*Dataset records:*
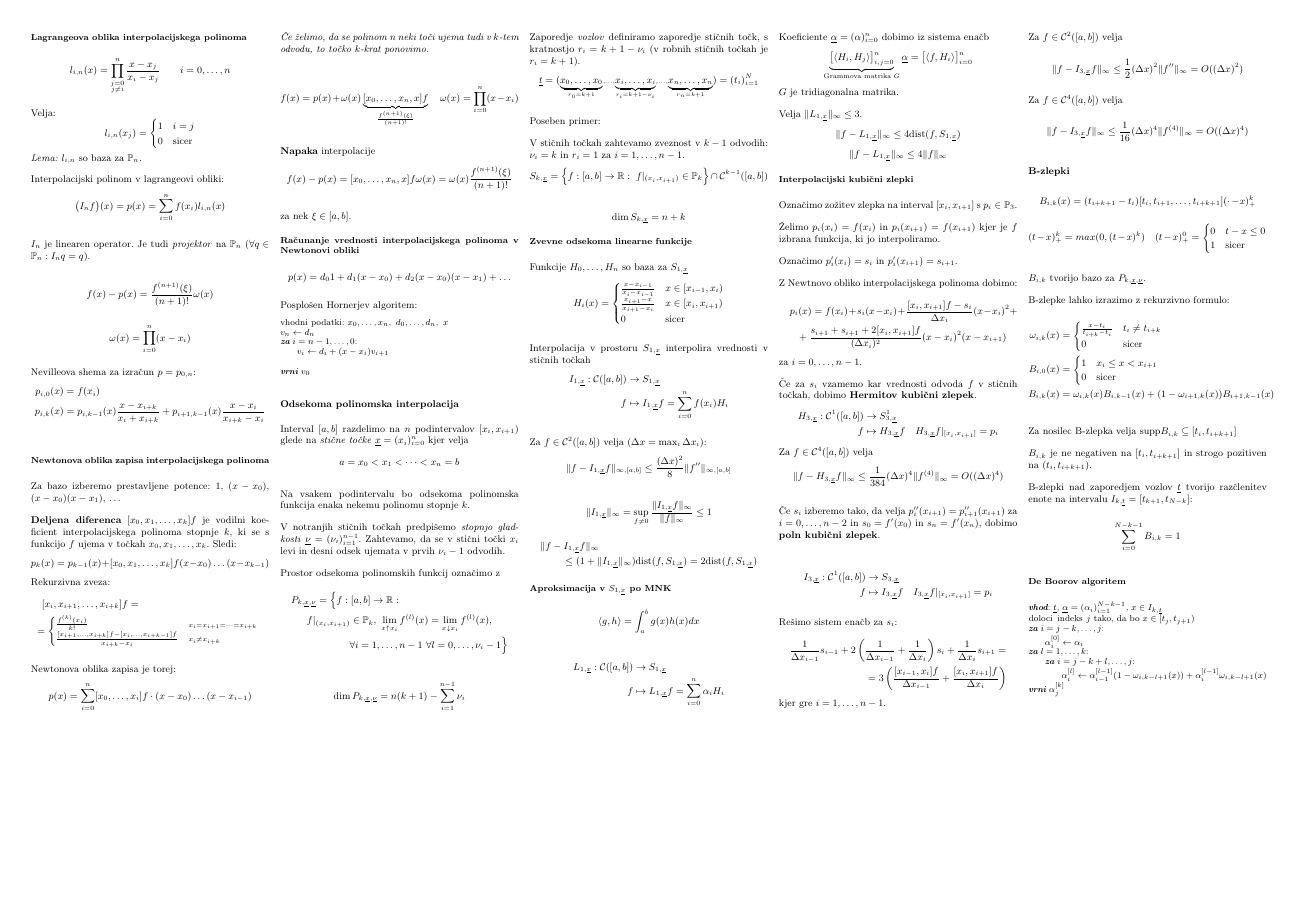
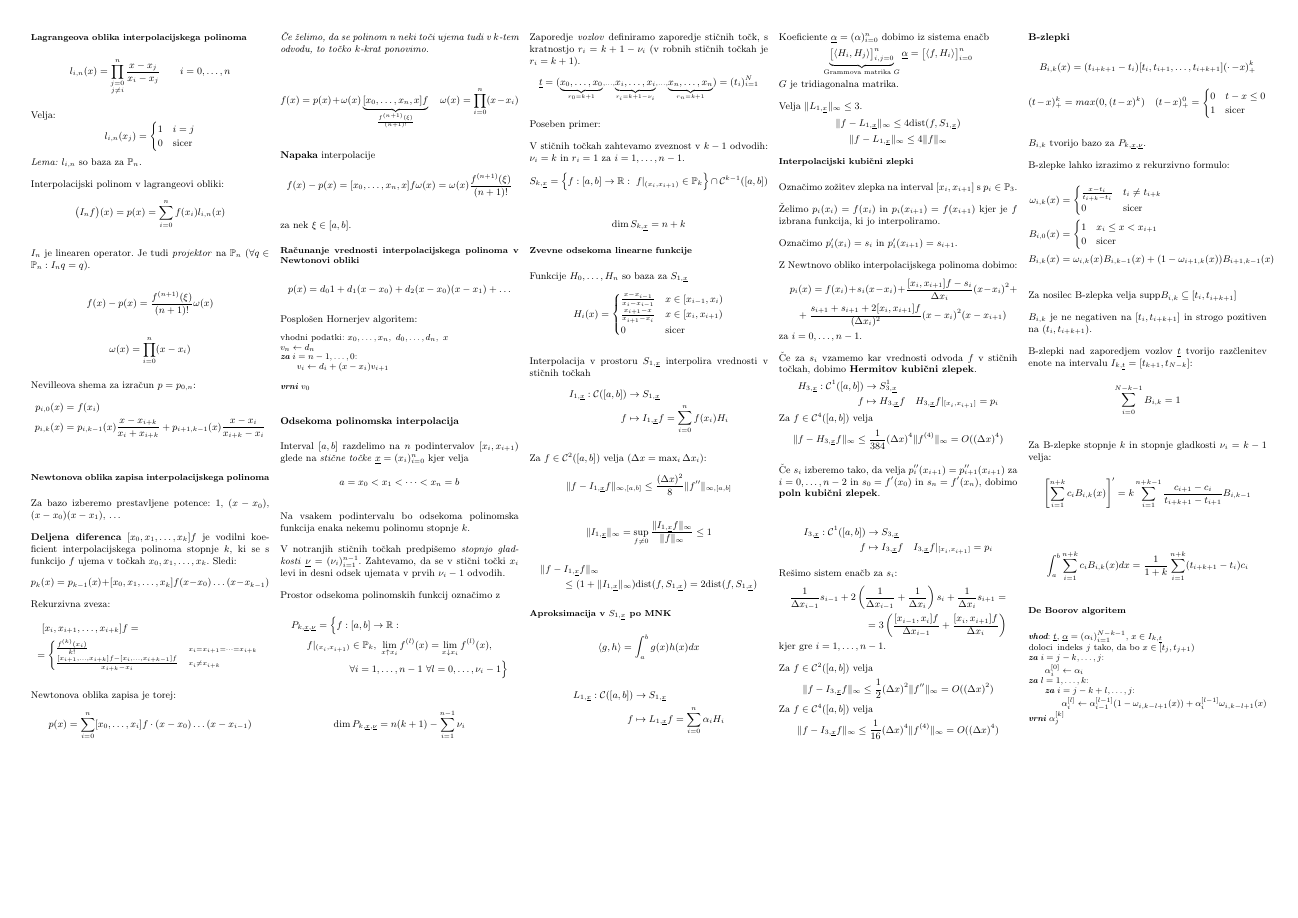
Before and after one commit to njezersek/Numericna-aproksiimacija-in-interpolacija-zapiski, a LaTeX document (zapiskuskompaktus.tex): page 2 of 2. The pictures show the PDF file zapiskuskompaktus.pdf that the author committed with the source.

Commit message:
Dodana integral in odvod B-zlepka

```diff
--- a/zapiskuskompaktus.tex
+++ b/zapiskuskompaktus.tex
@@ -589,6 +589,11 @@ $B_{i,k}$ je ne negativen na $[t_i, t_{i+k+1}]$ in strogo pozitiven na $(t_i, t_
 B-zlepki nad zaporedjem vozlov $\underline{t}$ tvorijo razčlenitev enote na intervalu $I_{k, \underline{t}} = [t_{k+1}, t_{N-k}]$:
 \[ \sum_{i=0}^{N-k-1} B_{i,k} = 1\]
 
+Za B-zlepke stopnje $k$ in stopnje gladkosti $\nu_i = k-1$ velja:
+\[ \left[\sum_{i=1}^{n+k}  c_i B_{i,k}(x)\right]' = k \sum_{i=1}^{n+k-1} \frac{c_{i+1} - c_i}{t_{i+k+1} - t_{i+1}} B_{i,k-1} \]
+
+\[ \int_a^b \sum_{i=1}^{n+k}  c_i B_{i,k}(x) dx = \frac{1}{1+k} \sum_{i=1}^{n+k}(t_{i+k+1} - t_i)c_i \]
+
 \subsubsection{De Boorov algoritem}
 \begin{koda}
 vhod: $\underline{t}$, $\underline{\alpha} = (\alpha_i)_{i=1}^{N-k-1}$, $x \in I_{k, \underline{t}}$
```
Also changed, not shown: zapiskuskompaktus.pdf.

*Work order:*
Repeat the entries exactly and keep the pictures out of the copy.

*Answer:*
Before and after one commit to njezersek/Numericna-aproksiimacija-in-interpolacija-zapiski, a LaTeX document (zapiskuskompaktus.tex): page 2 of 2. The pictures show the PDF file zapiskuskompaktus.pdf that the author committed with the source.

Commit message:
Dodana integral in odvod B-zlepka

```diff
--- a/zapiskuskompaktus.tex
+++ b/zapiskuskompaktus.tex
@@ -589,6 +589,11 @@ $B_{i,k}$ je ne negativen na $[t_i, t_{i+k+1}]$ in strogo pozitiven na $(t_i, t_
 B-zlepki nad zaporedjem vozlov $\underline{t}$ tvorijo razčlenitev enote na intervalu $I_{k, \underline{t}} = [t_{k+1}, t_{N-k}]$:
 \[ \sum_{i=0}^{N-k-1} B_{i,k} = 1\]
 
+Za B-zlepke stopnje $k$ in stopnje gladkosti $\nu_i = k-1$ velja:
+\[ \left[\sum_{i=1}^{n+k}  c_i B_{i,k}(x)\right]' = k \sum_{i=1}^{n+k-1} \frac{c_{i+1} - c_i}{t_{i+k+1} - t_{i+1}} B_{i,k-1} \]
+
+\[ \int_a^b \sum_{i=1}^{n+k}  c_i B_{i,k}(x) dx = \frac{1}{1+k} \sum_{i=1}^{n+k}(t_{i+k+1} - t_i)c_i \]
+
 \subsubsection{De Boorov algoritem}
 \begin{koda}
 vhod: $\underline{t}$, $\underline{\alpha} = (\alpha_i)_{i=1}^{N-k-1}$, $x \in I_{k, \underline{t}}$
```
Also changed, not shown: zapiskuskompaktus.pdf.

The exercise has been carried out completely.